Last reviewed 14 October 2020
A recent large poll by a trade union has found that the mental health of two in every three workers has been negatively affected by the coronavirus crisis.
The survey of 13,500 public and private sector workers was conducted by the GMB trade union and said to be the biggest of its kind so far during the pandemic.
The findings of the survey were as follows.
Around 66% of respondents said that the outbreak has had a serious negative impact on their mental health.
Some 61% of workers said their job is causing them stress or is otherwise impacting on their mental health, with fear of taking the coronavirus home the most frequently cited cause of stress at work (by 36% of respondents), followed by workers’ fear for their own safety (by 30%).
Workers in retail, schools, outsourced services, and care are experiencing the highest levels of anxiety, based on the results.
In response the GMB has called for a Mental Health at Work Act specifying the approach and methods expected of all employers in managing mental health in the workplace.
Commenting on the survey, Nell Andrew, GMB National Equality and Inclusion Officer, said, “Shockingly, almost one in five adults have experienced some form of depression during the pandemic — almost doubling from before the crisis.
“These stark results show it’s not just workers’ physical health that’s being impacted by Covid ― but their mental health and wellbeing is too.

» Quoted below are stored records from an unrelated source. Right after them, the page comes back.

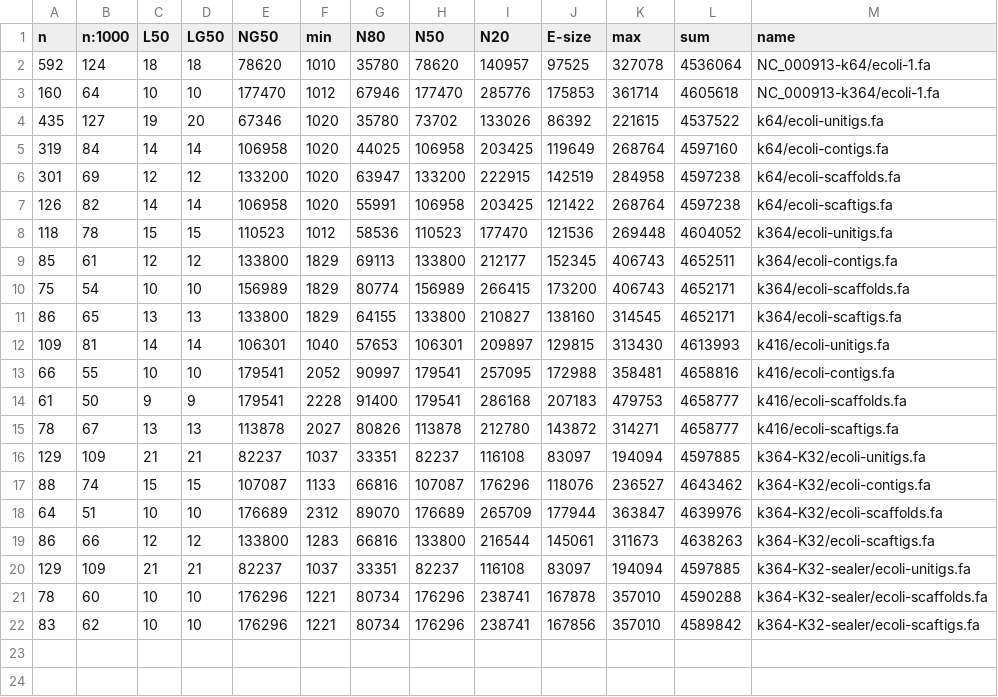
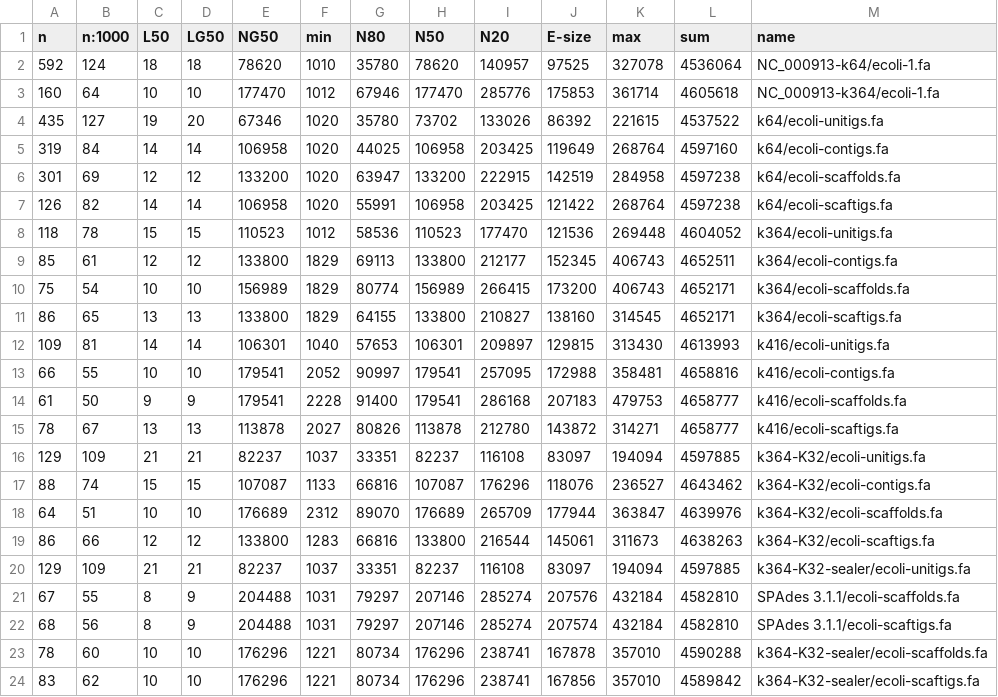
Before and after one commit to sjackman/abyss-pipeline, a TSV file: ecoli/assembly-stats.tsv, drawn as a sheet; the diff names each change by its address in the sheet, - before the commit and + after, or states it on an @@ line.

Commit message:
Regenerate ecoli/assembly-stats.tsv

```diff
--- a/ecoli/assembly-stats.tsv
+++ b/ecoli/assembly-stats.tsv
+row 21: 67 | 55 | 8 | 9 | 204488 | 1031 | 79297 | 207146 | 285274 | 207576 | 432184 | 4582810 | SPAdes 3.1.1/ecoli-scaffolds.fa
+row 22: 68 | 56 | 8 | 9 | 204488 | 1031 | 79297 | 207146 | 285274 | 207574 | 432184 | 4582810 | SPAdes 3.1.1/ecoli-scaftigs.fa
```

And that’s a massive problem for everyone.
“Much more needs to be done to prevent poor mental health in the workplace, during the pandemic and beyond.
“We urgently need full mental health risk assessments to become the norm, because protecting workers’ mental health is just as vital as protecting physical health.”